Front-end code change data

____

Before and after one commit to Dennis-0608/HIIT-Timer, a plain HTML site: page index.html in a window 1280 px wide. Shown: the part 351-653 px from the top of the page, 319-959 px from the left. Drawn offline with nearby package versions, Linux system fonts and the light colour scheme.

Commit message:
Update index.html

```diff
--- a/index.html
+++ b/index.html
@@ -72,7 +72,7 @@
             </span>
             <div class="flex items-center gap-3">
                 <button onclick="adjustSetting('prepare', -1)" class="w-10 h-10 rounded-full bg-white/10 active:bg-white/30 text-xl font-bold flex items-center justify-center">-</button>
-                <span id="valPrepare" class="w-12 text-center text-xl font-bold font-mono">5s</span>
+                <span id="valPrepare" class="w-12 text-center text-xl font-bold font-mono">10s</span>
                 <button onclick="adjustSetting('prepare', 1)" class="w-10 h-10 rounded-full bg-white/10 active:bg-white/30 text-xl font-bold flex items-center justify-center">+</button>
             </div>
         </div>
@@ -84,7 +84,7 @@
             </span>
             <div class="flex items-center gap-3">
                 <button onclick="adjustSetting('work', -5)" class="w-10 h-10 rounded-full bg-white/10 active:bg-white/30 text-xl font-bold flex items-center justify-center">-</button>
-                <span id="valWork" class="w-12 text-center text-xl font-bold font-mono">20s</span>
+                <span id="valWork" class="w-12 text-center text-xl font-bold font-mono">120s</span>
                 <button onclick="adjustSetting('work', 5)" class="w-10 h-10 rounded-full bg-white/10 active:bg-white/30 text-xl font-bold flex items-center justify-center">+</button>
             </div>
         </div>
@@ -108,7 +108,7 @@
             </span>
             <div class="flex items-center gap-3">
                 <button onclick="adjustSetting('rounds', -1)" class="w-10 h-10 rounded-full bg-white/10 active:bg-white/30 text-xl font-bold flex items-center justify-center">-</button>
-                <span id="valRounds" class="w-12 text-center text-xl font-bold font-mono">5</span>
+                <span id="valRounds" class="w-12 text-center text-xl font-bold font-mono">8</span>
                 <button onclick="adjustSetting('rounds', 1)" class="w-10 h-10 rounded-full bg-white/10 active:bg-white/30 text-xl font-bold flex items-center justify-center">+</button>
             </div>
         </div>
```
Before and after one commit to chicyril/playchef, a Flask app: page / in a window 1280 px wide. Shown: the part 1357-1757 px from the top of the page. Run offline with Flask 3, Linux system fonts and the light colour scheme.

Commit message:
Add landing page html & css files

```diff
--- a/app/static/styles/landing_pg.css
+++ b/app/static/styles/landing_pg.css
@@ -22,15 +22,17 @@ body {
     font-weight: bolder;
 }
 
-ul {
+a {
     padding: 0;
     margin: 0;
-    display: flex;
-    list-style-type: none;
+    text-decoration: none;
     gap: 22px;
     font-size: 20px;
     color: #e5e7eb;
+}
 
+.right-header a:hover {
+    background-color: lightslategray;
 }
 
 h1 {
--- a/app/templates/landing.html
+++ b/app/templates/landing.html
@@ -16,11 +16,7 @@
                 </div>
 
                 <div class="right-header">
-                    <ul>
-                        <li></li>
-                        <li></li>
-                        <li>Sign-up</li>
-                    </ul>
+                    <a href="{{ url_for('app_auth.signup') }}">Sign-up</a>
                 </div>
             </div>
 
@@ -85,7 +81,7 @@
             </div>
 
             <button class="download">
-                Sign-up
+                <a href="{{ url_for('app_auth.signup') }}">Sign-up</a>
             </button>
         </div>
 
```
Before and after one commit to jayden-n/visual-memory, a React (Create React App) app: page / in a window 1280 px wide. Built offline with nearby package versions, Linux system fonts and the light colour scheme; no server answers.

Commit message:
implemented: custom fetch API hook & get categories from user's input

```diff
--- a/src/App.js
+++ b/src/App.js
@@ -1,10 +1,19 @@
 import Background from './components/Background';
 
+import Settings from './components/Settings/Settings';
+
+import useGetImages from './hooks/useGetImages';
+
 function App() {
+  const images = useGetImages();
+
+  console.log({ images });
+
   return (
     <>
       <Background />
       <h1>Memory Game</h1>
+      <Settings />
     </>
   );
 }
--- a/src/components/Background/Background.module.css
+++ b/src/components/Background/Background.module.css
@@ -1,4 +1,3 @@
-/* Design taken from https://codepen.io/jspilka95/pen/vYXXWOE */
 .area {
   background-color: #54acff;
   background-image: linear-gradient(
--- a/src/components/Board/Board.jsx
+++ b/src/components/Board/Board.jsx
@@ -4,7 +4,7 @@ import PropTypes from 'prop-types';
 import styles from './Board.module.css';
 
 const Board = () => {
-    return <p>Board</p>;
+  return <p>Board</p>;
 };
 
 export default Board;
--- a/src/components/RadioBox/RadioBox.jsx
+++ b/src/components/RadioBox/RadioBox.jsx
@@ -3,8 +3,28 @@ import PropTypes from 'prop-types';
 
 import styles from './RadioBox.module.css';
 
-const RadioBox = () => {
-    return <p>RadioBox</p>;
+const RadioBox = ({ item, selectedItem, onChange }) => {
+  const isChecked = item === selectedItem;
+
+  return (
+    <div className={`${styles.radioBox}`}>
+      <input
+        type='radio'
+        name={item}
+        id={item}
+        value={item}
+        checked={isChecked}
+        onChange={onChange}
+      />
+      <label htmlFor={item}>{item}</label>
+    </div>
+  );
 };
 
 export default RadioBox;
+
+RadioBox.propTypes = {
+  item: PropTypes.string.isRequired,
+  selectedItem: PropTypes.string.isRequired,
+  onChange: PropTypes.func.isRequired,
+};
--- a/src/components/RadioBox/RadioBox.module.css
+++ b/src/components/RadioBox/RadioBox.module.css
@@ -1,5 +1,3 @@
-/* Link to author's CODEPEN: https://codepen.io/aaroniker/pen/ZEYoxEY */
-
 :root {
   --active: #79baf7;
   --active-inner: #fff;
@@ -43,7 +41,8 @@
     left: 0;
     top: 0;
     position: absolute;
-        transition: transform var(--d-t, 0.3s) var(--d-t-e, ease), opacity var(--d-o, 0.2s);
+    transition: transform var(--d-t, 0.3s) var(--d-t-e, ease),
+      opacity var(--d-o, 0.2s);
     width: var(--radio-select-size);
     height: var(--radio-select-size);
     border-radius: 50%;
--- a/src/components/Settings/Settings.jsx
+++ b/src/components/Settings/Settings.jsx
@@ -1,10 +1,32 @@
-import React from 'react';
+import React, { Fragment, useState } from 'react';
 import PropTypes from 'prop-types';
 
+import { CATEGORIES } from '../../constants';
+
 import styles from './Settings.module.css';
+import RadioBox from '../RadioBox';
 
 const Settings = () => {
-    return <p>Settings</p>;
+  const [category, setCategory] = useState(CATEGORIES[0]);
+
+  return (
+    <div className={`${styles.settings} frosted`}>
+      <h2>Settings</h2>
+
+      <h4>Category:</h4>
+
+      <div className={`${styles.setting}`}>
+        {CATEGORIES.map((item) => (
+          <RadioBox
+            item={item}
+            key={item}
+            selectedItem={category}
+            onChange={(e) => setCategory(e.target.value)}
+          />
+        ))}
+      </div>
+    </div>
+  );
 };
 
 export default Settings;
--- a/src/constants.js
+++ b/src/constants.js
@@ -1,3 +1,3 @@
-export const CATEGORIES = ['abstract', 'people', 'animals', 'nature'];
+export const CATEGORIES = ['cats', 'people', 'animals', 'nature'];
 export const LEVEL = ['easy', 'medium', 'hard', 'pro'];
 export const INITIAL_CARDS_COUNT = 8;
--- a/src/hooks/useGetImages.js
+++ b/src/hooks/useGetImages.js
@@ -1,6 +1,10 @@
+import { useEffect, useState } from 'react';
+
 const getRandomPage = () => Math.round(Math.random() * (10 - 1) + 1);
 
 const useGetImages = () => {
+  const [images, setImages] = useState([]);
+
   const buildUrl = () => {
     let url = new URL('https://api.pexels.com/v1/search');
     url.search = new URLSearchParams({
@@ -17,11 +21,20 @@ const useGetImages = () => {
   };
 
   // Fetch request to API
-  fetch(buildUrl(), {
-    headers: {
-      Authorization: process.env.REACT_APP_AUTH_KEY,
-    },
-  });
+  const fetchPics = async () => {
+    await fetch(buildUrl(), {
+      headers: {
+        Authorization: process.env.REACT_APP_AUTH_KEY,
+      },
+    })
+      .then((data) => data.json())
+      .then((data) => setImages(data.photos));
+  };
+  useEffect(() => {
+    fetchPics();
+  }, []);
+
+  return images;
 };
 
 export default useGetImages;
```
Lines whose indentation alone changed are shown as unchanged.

____

◆ **WHAT IS NEEDED**
Every line holding the string "onChange" should be copied here, so please find those lines in the data.

◆ **YOUR SOLUTION**
+const RadioBox = ({ item, selectedItem, onChange }) => {
+        onChange={onChange}
+  onChange: PropTypes.func.isRequired,
+            onChange={(e) => setCategory(e.target.value)}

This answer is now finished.